EXCERPTED DATA:

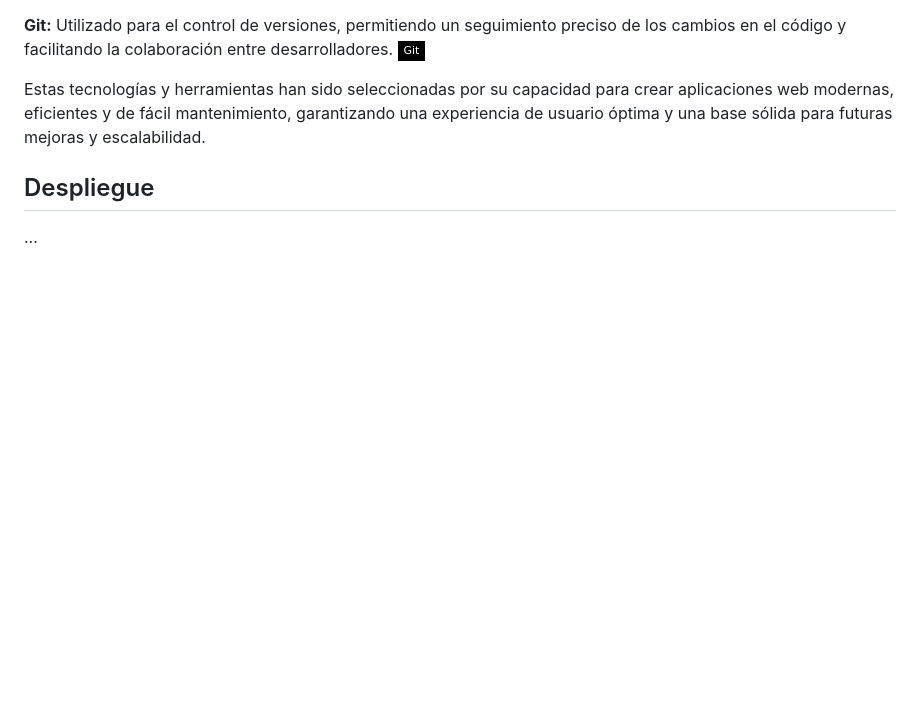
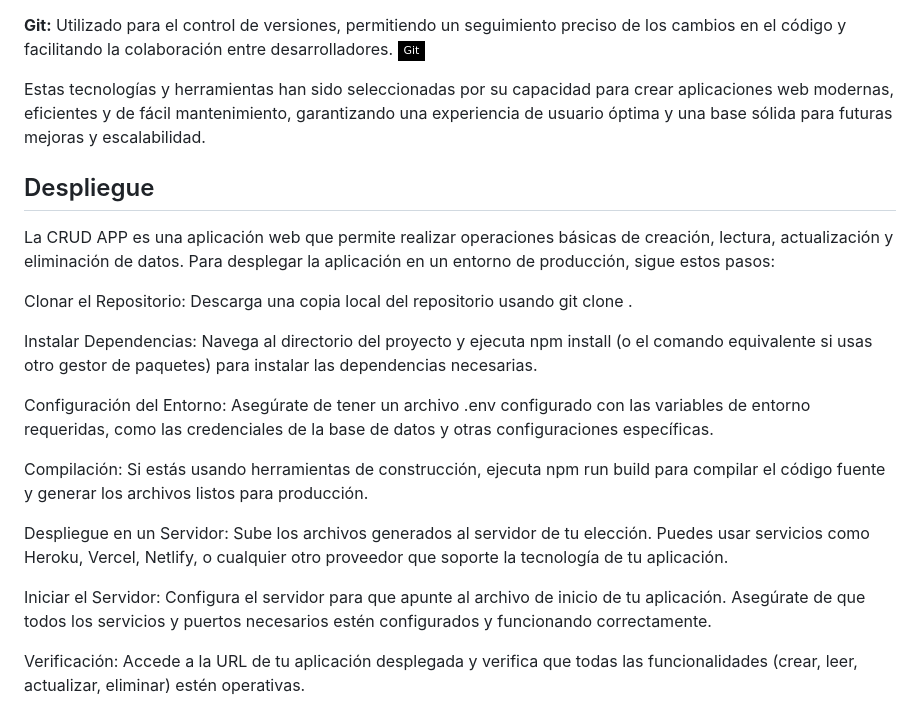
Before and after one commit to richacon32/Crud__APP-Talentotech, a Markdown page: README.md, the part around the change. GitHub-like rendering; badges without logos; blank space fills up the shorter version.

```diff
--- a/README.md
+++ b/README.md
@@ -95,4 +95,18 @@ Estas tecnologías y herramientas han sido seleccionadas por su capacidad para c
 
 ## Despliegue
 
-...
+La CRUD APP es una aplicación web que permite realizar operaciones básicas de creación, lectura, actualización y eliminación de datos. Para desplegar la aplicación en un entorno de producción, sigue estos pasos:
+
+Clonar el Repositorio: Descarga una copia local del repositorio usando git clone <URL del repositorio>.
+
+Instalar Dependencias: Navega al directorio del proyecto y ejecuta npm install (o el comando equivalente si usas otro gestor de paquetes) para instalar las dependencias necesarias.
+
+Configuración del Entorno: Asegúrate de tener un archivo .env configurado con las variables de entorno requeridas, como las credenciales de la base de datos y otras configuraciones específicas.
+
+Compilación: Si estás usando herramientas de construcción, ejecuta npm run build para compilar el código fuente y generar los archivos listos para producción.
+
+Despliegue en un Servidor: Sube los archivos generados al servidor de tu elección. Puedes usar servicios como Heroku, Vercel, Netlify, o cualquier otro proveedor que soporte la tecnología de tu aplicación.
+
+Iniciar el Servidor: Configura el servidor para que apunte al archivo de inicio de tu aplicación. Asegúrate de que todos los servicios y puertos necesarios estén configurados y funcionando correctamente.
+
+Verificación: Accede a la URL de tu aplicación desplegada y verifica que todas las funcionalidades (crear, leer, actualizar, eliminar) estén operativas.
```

* * *

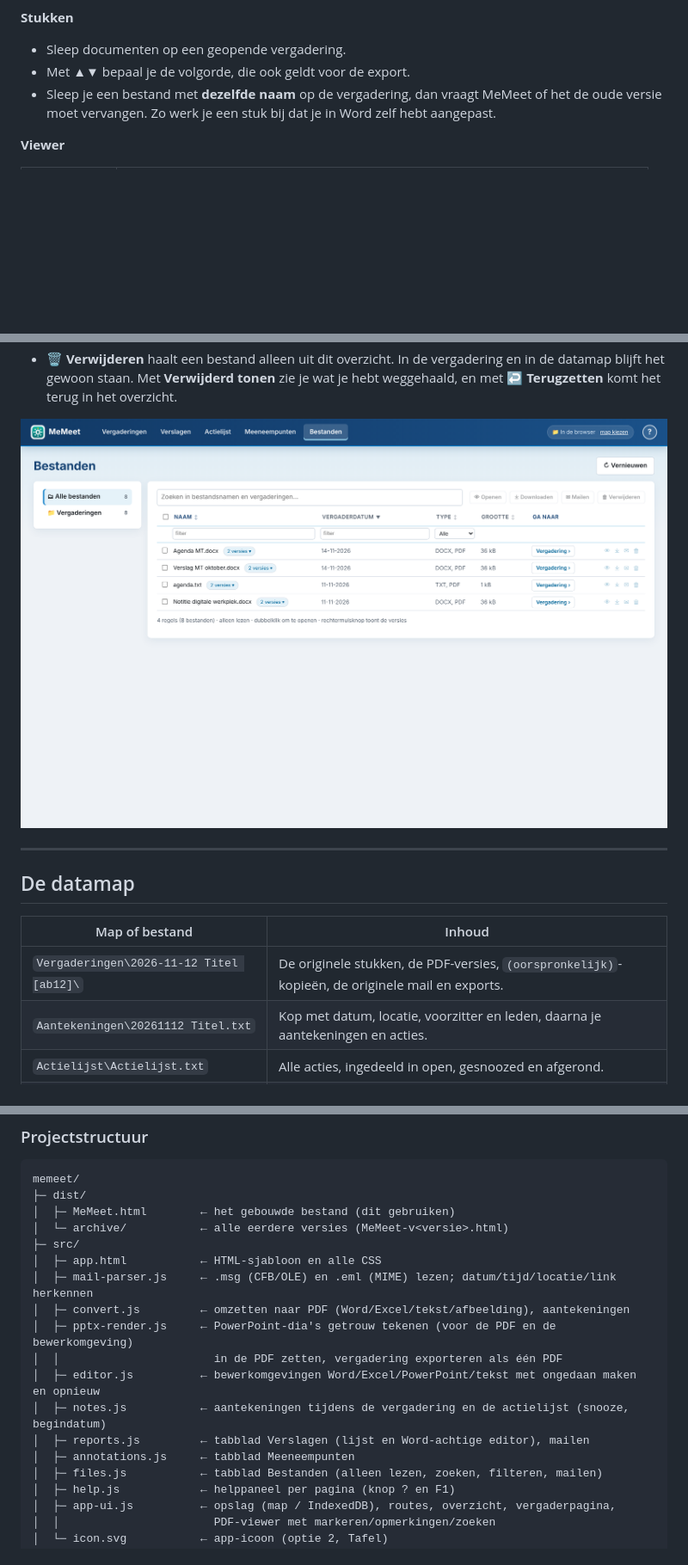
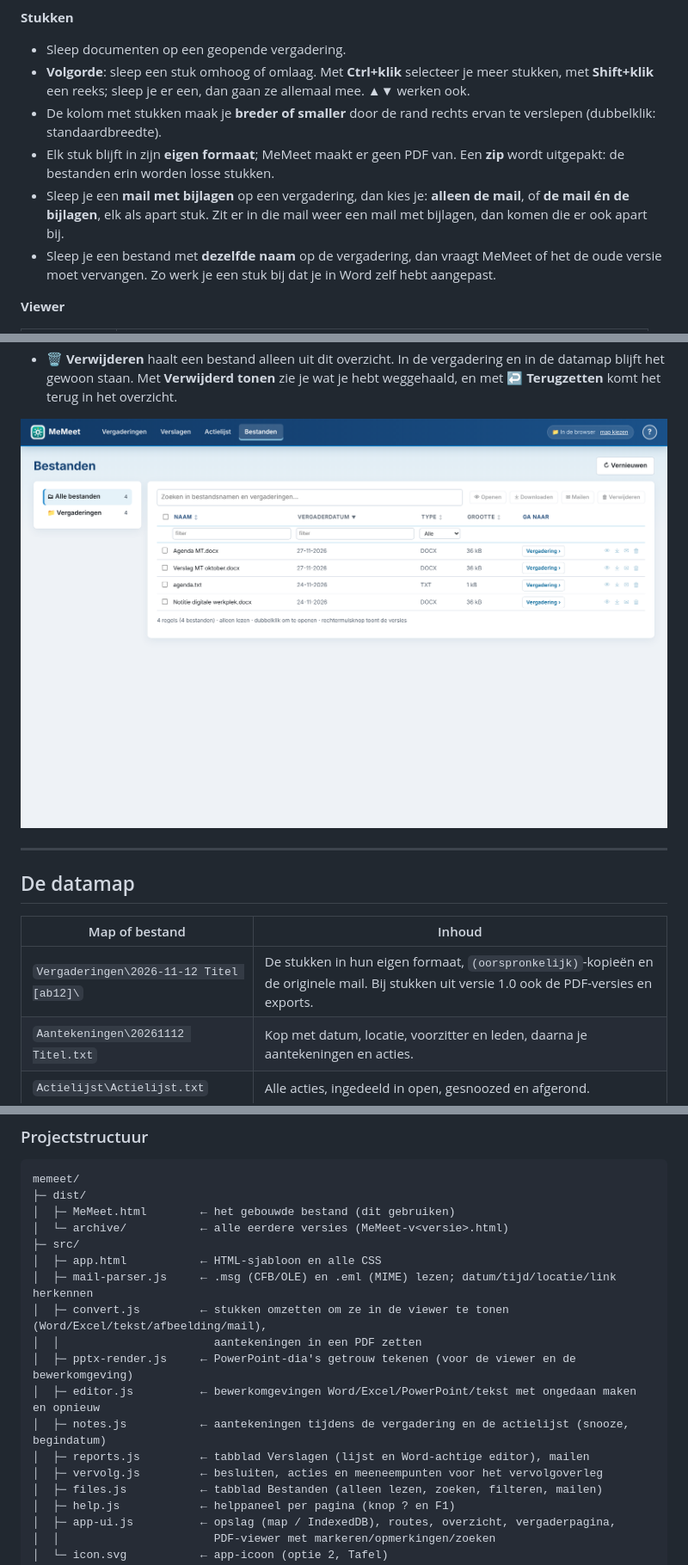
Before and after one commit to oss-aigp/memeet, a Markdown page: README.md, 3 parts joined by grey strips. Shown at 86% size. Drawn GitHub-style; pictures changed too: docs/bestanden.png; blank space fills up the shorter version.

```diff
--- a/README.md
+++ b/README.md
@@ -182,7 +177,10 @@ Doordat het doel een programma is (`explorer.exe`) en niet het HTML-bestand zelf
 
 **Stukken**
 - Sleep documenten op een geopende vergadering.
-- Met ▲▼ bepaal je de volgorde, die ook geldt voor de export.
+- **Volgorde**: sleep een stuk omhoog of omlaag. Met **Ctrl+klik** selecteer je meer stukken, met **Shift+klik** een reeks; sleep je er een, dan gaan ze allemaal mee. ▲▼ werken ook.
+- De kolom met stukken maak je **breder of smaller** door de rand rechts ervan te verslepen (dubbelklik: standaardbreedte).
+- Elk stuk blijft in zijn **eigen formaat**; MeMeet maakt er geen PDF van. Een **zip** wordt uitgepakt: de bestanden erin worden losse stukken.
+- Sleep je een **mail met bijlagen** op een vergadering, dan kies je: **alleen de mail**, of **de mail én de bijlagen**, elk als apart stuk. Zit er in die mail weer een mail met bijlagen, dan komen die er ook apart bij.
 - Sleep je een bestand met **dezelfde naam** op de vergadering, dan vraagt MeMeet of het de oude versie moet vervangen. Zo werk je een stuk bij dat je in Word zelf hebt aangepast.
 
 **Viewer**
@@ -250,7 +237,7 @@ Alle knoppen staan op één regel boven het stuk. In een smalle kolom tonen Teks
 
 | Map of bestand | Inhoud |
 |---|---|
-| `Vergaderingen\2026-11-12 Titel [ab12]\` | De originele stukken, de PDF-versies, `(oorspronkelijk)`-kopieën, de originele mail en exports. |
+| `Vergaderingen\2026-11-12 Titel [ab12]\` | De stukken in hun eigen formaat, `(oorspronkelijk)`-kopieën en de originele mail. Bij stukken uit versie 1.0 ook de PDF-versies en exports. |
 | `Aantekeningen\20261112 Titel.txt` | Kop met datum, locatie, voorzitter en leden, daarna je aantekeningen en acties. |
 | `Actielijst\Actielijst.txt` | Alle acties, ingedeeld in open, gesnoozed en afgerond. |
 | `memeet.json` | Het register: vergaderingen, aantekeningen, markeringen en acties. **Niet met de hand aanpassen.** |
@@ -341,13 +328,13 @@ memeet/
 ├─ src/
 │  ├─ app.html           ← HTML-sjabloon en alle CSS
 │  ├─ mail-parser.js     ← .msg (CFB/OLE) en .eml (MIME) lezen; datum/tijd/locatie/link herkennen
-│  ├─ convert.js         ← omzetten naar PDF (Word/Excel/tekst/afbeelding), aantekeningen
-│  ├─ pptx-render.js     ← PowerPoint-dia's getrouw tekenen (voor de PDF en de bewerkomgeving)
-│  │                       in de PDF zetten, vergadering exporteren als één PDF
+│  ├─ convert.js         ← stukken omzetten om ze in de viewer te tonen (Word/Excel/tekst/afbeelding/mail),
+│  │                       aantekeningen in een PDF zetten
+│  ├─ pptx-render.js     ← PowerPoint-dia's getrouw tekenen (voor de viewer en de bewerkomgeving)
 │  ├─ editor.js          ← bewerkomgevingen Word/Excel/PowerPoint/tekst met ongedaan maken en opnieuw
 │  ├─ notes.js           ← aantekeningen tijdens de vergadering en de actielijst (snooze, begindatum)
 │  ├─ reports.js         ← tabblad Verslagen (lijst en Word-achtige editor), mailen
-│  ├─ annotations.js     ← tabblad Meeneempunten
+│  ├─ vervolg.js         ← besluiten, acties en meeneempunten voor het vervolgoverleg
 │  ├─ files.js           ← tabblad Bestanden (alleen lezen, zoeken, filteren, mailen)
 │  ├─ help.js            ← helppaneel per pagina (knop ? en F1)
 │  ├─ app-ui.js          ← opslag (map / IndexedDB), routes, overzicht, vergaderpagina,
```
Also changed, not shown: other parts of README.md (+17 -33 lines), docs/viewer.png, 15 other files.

---

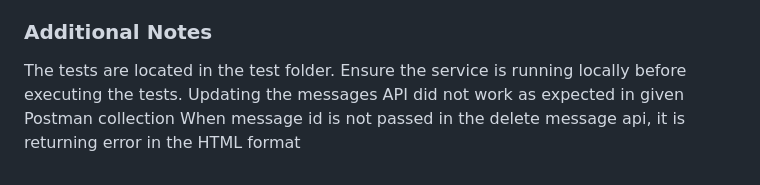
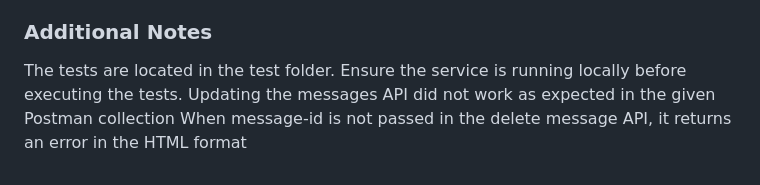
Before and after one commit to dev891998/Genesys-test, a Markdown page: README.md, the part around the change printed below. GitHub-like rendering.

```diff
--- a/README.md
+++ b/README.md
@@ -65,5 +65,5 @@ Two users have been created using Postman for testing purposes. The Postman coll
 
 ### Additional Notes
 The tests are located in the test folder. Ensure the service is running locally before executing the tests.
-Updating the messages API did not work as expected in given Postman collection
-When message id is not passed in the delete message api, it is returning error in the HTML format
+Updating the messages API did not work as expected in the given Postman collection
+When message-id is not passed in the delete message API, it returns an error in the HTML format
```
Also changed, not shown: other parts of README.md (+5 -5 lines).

TASK STATEMENT: Tell how many lines in the data include the string "tabblad". Reply with the number and no other text.

RESULT: 3